**Exercise:**
From the first line to the last, output the material exactly.

**Material shown:**
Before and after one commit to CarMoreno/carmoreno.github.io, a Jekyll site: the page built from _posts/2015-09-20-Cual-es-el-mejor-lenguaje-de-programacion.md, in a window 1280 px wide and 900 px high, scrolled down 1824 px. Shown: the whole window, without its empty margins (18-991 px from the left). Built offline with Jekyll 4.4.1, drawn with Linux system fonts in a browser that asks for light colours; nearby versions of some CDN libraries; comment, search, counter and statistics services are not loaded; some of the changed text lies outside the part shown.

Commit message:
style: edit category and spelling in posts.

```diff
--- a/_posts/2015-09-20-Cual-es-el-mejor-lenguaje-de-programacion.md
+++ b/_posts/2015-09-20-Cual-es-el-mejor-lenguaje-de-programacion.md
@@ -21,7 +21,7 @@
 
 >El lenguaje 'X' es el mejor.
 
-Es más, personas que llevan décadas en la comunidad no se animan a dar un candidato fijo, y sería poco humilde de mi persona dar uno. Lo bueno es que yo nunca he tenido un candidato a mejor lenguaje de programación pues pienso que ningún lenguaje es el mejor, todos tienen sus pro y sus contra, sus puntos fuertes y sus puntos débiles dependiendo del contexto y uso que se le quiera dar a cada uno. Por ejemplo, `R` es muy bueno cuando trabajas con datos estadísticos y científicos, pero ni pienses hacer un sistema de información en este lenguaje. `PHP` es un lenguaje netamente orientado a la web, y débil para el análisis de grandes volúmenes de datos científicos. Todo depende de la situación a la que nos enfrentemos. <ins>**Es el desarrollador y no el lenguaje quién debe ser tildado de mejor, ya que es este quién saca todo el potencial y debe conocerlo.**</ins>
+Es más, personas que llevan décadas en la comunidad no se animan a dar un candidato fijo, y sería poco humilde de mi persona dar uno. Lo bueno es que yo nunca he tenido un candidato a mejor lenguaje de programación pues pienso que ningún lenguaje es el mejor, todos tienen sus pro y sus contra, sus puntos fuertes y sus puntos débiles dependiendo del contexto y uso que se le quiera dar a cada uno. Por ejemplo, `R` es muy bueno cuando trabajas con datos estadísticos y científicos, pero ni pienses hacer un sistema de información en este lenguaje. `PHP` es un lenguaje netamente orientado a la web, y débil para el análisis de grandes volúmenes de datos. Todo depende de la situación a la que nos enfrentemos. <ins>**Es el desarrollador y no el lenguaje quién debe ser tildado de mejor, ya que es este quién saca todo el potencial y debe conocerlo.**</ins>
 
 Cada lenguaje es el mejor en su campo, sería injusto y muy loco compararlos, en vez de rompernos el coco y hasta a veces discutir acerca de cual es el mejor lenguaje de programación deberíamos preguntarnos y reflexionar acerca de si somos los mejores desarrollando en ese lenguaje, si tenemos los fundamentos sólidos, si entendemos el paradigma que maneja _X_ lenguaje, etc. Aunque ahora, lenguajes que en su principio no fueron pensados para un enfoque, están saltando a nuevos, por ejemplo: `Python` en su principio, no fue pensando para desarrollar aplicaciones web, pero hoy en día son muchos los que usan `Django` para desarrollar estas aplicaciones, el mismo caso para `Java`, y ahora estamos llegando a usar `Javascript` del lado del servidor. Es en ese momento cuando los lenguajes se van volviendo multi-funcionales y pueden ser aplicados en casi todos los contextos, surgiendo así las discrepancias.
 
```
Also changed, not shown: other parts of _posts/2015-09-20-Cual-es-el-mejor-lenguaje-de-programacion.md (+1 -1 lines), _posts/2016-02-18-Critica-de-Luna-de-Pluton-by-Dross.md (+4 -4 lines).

**Response to this exercise:**
Before and after one commit to CarMoreno/carmoreno.github.io, a Jekyll site: the page built from _posts/2015-09-20-Cual-es-el-mejor-lenguaje-de-programacion.md, in a window 1280 px wide and 900 px high, scrolled down 1824 px. Shown: the whole window, without its empty margins (18-991 px from the left). Built offline with Jekyll 4.4.1, drawn with Linux system fonts in a browser that asks for light colours; nearby versions of some CDN libraries; comment, search, counter and statistics services are not loaded; some of the changed text lies outside the part shown.

Commit message:
style: edit category and spelling in posts.

```diff
--- a/_posts/2015-09-20-Cual-es-el-mejor-lenguaje-de-programacion.md
+++ b/_posts/2015-09-20-Cual-es-el-mejor-lenguaje-de-programacion.md
@@ -21,7 +21,7 @@
 
 >El lenguaje 'X' es el mejor.
 
-Es más, personas que llevan décadas en la comunidad no se animan a dar un candidato fijo, y sería poco humilde de mi persona dar uno. Lo bueno es que yo nunca he tenido un candidato a mejor lenguaje de programación pues pienso que ningún lenguaje es el mejor, todos tienen sus pro y sus contra, sus puntos fuertes y sus puntos débiles dependiendo del contexto y uso que se le quiera dar a cada uno. Por ejemplo, `R` es muy bueno cuando trabajas con datos estadísticos y científicos, pero ni pienses hacer un sistema de información en este lenguaje. `PHP` es un lenguaje netamente orientado a la web, y débil para el análisis de grandes volúmenes de datos científicos. Todo depende de la situación a la que nos enfrentemos. <ins>**Es el desarrollador y no el lenguaje quién debe ser tildado de mejor, ya que es este quién saca todo el potencial y debe conocerlo.**</ins>
+Es más, personas que llevan décadas en la comunidad no se animan a dar un candidato fijo, y sería poco humilde de mi persona dar uno. Lo bueno es que yo nunca he tenido un candidato a mejor lenguaje de programación pues pienso que ningún lenguaje es el mejor, todos tienen sus pro y sus contra, sus puntos fuertes y sus puntos débiles dependiendo del contexto y uso que se le quiera dar a cada uno. Por ejemplo, `R` es muy bueno cuando trabajas con datos estadísticos y científicos, pero ni pienses hacer un sistema de información en este lenguaje. `PHP` es un lenguaje netamente orientado a la web, y débil para el análisis de grandes volúmenes de datos. Todo depende de la situación a la que nos enfrentemos. <ins>**Es el desarrollador y no el lenguaje quién debe ser tildado de mejor, ya que es este quién saca todo el potencial y debe conocerlo.**</ins>
 
 Cada lenguaje es el mejor en su campo, sería injusto y muy loco compararlos, en vez de rompernos el coco y hasta a veces discutir acerca de cual es el mejor lenguaje de programación deberíamos preguntarnos y reflexionar acerca de si somos los mejores desarrollando en ese lenguaje, si tenemos los fundamentos sólidos, si entendemos el paradigma que maneja _X_ lenguaje, etc. Aunque ahora, lenguajes que en su principio no fueron pensados para un enfoque, están saltando a nuevos, por ejemplo: `Python` en su principio, no fue pensando para desarrollar aplicaciones web, pero hoy en día son muchos los que usan `Django` para desarrollar estas aplicaciones, el mismo caso para `Java`, y ahora estamos llegando a usar `Javascript` del lado del servidor. Es en ese momento cuando los lenguajes se van volviendo multi-funcionales y pueden ser aplicados en casi todos los contextos, surgiendo así las discrepancias.
 
```
Also changed, not shown: other parts of _posts/2015-09-20-Cual-es-el-mejor-lenguaje-de-programacion.md (+1 -1 lines), _posts/2016-02-18-Critica-de-Luna-de-Pluton-by-Dross.md (+4 -4 lines).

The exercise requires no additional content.